Radiological Waste

Radioactive Waste consists of any waste that contains or is contaminated with radioactive materials. At St. John’s University, radioactive waste consists of the following nine radioactive isotopes:

  • TRITIUM
  • CARBON-14
  • IODINE-125
  • PHOSPHORUS-32
  • PHOSPHORUS-33
  • CALCIUM-45
  • IODINE-131
  • CHROMIUM-51
  • SULFUR-35

The radioactive waste generated at St. John’s comes in two forms: scintillation vial waste, and solid waste (both of which may contain any of the four radioactive isotopes mentioned previously). The composition of the solid waste may includes pipettes, pipette tips, absorbent padding, wiping rags, mops, filters, residues, swabs, or syringes.

Generators of radiological waste should review procedures for disposal of materials with the University’s Radiation Safety Officer (RSO), during the early stages of experimental design. RSO contact information can be found in Appendix A.

Storage, Handling & Disposal

Radiological Waste Containing Only Phosphorus-32
Radioactive waste samples containing phosphorus-32 should NOT be disposed via the drain. Wash water (that which is used to wash out the empty containers) may be put down the sanitary drain. In no case should the amount exceed 0.01 mCi without first consulting the RSO. Generators must keep a log of the amount of radioactive wash water that is disposed of down the drain on a daily basis. This log is submitted to the RSO each month.

Phosphorus-32 (P-32) radioactive waste must be placed in yellow bags that are imprinted with the word “Radiation.” These bags are available from the EH&S Department. Once a bag is full of P-32 waste, the Principal Investigator (PI) dates the bag, and stores it for a period of ten (10) half-lives (140 days) by placing the bag in a Plexiglas container that acts as a radiation shield. After ten half-lives, the PI checks the contents of the bag for radioactivity. If no radioactivity is detected, the contents are removed from the bag, and are discarded as regular trash after all radioactive labels have been removed. If radioactivity is detected after ten half-lives, the bags are stored for a longer period of time, and tested periodically until no radiation is detected. The final container must show the date that the material was placed into the container to ensure that the ten half-life period has elapsed.

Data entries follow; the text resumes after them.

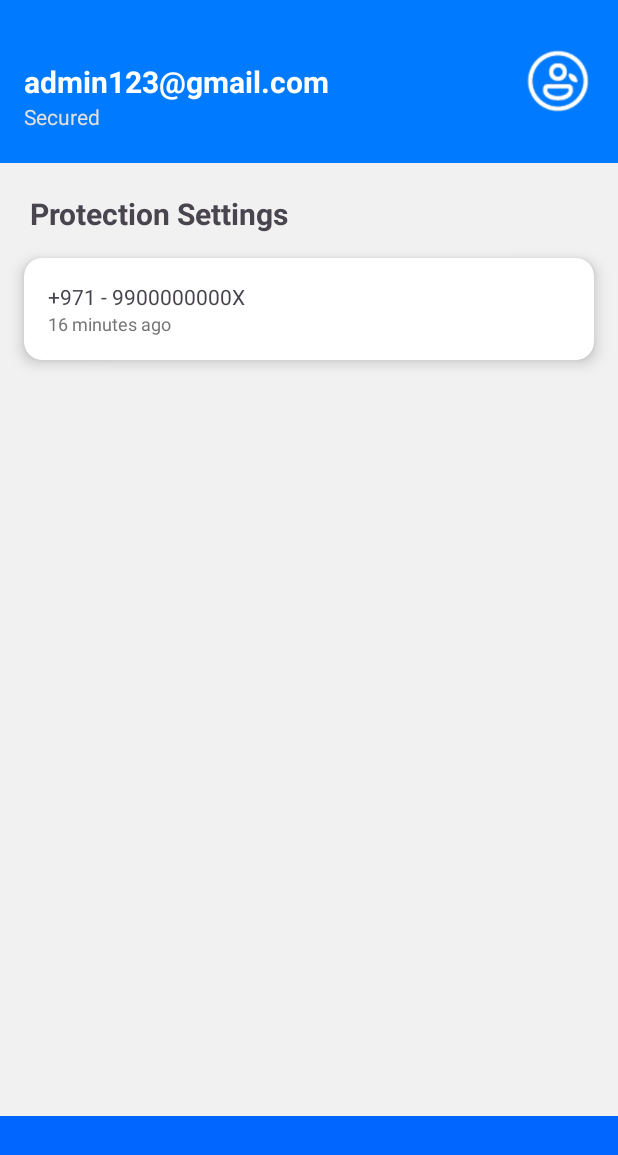
After one commit to Sudharaka200/ScanShield-mobile-app, an Android app: the protection screen opened directly, with no data from a screen before it, on a phone screen of 412 x 824 dp. The commit adds this screen. Shown: the top 1155 px of the screen. Run offline under Robolectric (Android 15) with nearby library versions, the phone set to English and light mode, and no system bars.

Commit message:
create protection ui

```diff
--- a/app/src/main/AndroidManifest.xml
+++ b/app/src/main/AndroidManifest.xml
@@ -12,6 +12,9 @@
         android:supportsRtl="true"
         android:theme="@style/Theme.ScanShieldmobileapp"
         tools:targetApi="31">
+        <activity
+            android:name=".protection"
+            android:exported="false" />
         <activity
             android:name=".login_successfully"
             android:exported="false" />
--- a/app/src/main/java/com/example/scanshield_mobile_app/home.java
+++ b/app/src/main/java/com/example/scanshield_mobile_app/home.java
@@ -42,11 +42,11 @@ public class home extends AppCompatActivity {
         });
 
         //Message Button
-        LinearLayout buttonMesssages =  findViewById(R.id.message_home);
-        buttonMesssages.setOnClickListener(new View.OnClickListener() {
+        LinearLayout buttonMessage = findViewById(R.id.messages_home);
+        buttonMessage.setOnClickListener(new View.OnClickListener() {
             @Override
             public void onClick(View view) {
-                Intent messageIntent = new Intent(getApplicationContext(), message_history.class);
+                Intent messageIntent =  new Intent(getApplicationContext(), message_history.class);
                 startActivity(messageIntent);
             }
         });
--- /dev/null
+++ b/app/src/main/java/com/example/scanshield_mobile_app/protection.java
@@ -0,0 +1,20 @@
+package com.example.scanshield_mobile_app;
+
+import android.os.Bundle;
+
+import androidx.activity.EdgeToEdge;
+import androidx.appcompat.app.AppCompatActivity;
+import androidx.core.graphics.Insets;
+import androidx.core.view.ViewCompat;
+import androidx.core.view.WindowInsetsCompat;
+
+public class protection extends AppCompatActivity {
+
+    @Override
+    protected void onCreate(Bundle savedInstanceState) {
+        super.onCreate(savedInstanceState);
+        EdgeToEdge.enable(this);
+        setContentView(R.layout.activity_protection);
+
+    }
+}
--- /dev/null
+++ b/app/src/main/res/layout/activity_protection.xml
@@ -0,0 +1,127 @@
+<?xml version="1.0" encoding="utf-8"?>
+<LinearLayout xmlns:android="http://schemas.android.com/apk/res/android"
+    xmlns:app="http://schemas.android.com/apk/res-auto"
+    xmlns:tools="http://schemas.android.com/tools"
+    android:layout_width="match_parent"
+    android:layout_height="match_parent"
+    android:orientation="vertical"
+    android:background="#F1F1F1"
+    tools:context=".MainActivity">
+
+    <ScrollView
+        android:layout_width="match_parent"
+        android:layout_height="0dp"
+        android:layout_weight="1">
+
+        <LinearLayout
+            android:layout_width="match_parent"
+            android:layout_height="wrap_content"
+            android:orientation="vertical">
+
+            <!-- Header Section -->
+            <LinearLayout
+                android:layout_width="match_parent"
+                android:layout_height="wrap_content"
+                android:background="#007BFF"
+                android:gravity="center_vertical"
+                android:orientation="horizontal"
+                android:padding="16dp">
+
+                <LinearLayout
+                    android:layout_width="0dp"
+                    android:layout_height="wrap_content"
+                    android:layout_marginTop="20dp"
+                    android:layout_marginBottom="10dp"
+                    android:layout_weight="1"
+                    android:orientation="vertical">
+
+                    <TextView
+                        android:layout_width="wrap_content"
+                        android:layout_height="wrap_content"
+                        android:text="admin123@gmail.com"
+                        android:textColor="#FFFFFF"
+                        android:textSize="20sp"
+                        android:textStyle="bold" />
+
+                    <TextView
+                        android:layout_width="wrap_content"
+                        android:layout_height="wrap_content"
+                        android:text="Secured"
+                        android:textColor="#E0E0E0"
+                        android:textSize="14sp" />
+                </LinearLayout>
+
+                <ImageView
+                    android:layout_width="48dp"
+                    android:layout_height="48dp"
+                    android:src="@drawable/female_profile" />
+            </LinearLayout>
+
+            <!-- Call History Section -->
+            <TextView
+                android:id="@+id/textView15"
+                android:layout_width="match_parent"
+                android:layout_height="wrap_content"
+                android:layout_marginLeft="20dp"
+                android:layout_marginTop="20dp"
+                android:text="Protection Settings"
+                android:textSize="20sp"
+                android:textStyle="bold" />
+
+            <androidx.cardview.widget.CardView
+                android:layout_width="match_parent"
+                android:layout_height="wrap_content"
+                android:layout_margin="16dp"
+                app:cardBackgroundColor="#FFF"
+                app:cardCornerRadius="12dp"
+                app:cardElevation="6dp">
+
+                <LinearLayout
+                    android:layout_width="match_parent"
+                    android:layout_height="wrap_content"
+                    android:orientation="vertical">
+
+                    <!-- Call History Items -->
+                    <LinearLayout
+                        android:layout_width="match_parent"
+                        android:layout_height="wrap_content"
+                        android:orientation="vertical"
+                        android:padding="16dp">
+
+                        <TextView
+                            android:layout_width="match_parent"
+                            android:layout_height="wrap_content"
+                            android:text="+971 - 9900000000X"
+                            android:textSize="14sp" />
+
+                        <TextView
+                            android:layout_width="match_parent"
+                            android:layout_height="wrap_content"
+                            android:text="16 minutes ago"
+                            android:textColor="#757575"
+                            android:textSize="12sp" />
+                    </LinearLayout>
+                </LinearLayout>
+
+            </androidx.cardview.widget.CardView>
+        </LinearLayout>
+
+    </ScrollView>
+
+
+    <!-- Bottom Navigation Menu -->
+    <com.google.android.material.bottomnavigation.BottomNavigationView
+        android:id="@+id/bottom_navigation"
+        android:layout_width="match_parent"
+        android:layout_height="wrap_content"
+        android:background="#0066FF"
+        app:menu="@menu/bottom_nav_menu"
+        app:labelVisibilityMode="labeled"
+        app:itemIconSize="24dp"
+        app:elevation="8dp">
+
+
+    </com.google.android.material.bottomnavigation.BottomNavigationView>
+
+
+</LinearLayout>
```
Also changed, not shown: app/src/main/res/layout/activity_home.xml (+35 -1 lines), app/src/main/res/layout/activity_registration.xml (deleted, +0 -20 lines), app/src/main/res/layout/login.xml (deleted, +0 -153 lines), app/src/main/res/drawable/search.png (added), 1 other file.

Radiological Waste Containing Tritium, Carbon-14, Iodine-125, Phosphorus-33, Calcium-45, Iodine-131, Chromium-51, OR Sulfur-35
Radioactive waste must NOT be disposed via the drain. Only wash water (that which is used to wash out the empty containers) may be put down the laboratory drain. In no case should amount exceed 0.01 mCi without first consulting the RSO. Generators must keep a log of the amount of radioactive wash water that is disposed of down the drain. This log is submitted to the RSO each month.

Radioactive waste must be placed in yellow bags that are imprinted with the word “Radiation.” These bags are available from EH&S. The filled bags must then be placed in special Plexiglas containers that act as a radiation shield. Radioactive waste must be shielded such that radiation levels do not exceed 0.5 millirem/hr. within one foot of the surface of the waste. These containers must be purchased by the generator of the radiological waste in consultation with the RSO. Once placed in the container, the radiological waste is brought to the central storage area, where the waste is removed from the container and placed in drums for disposal by an EH&S approved contractor.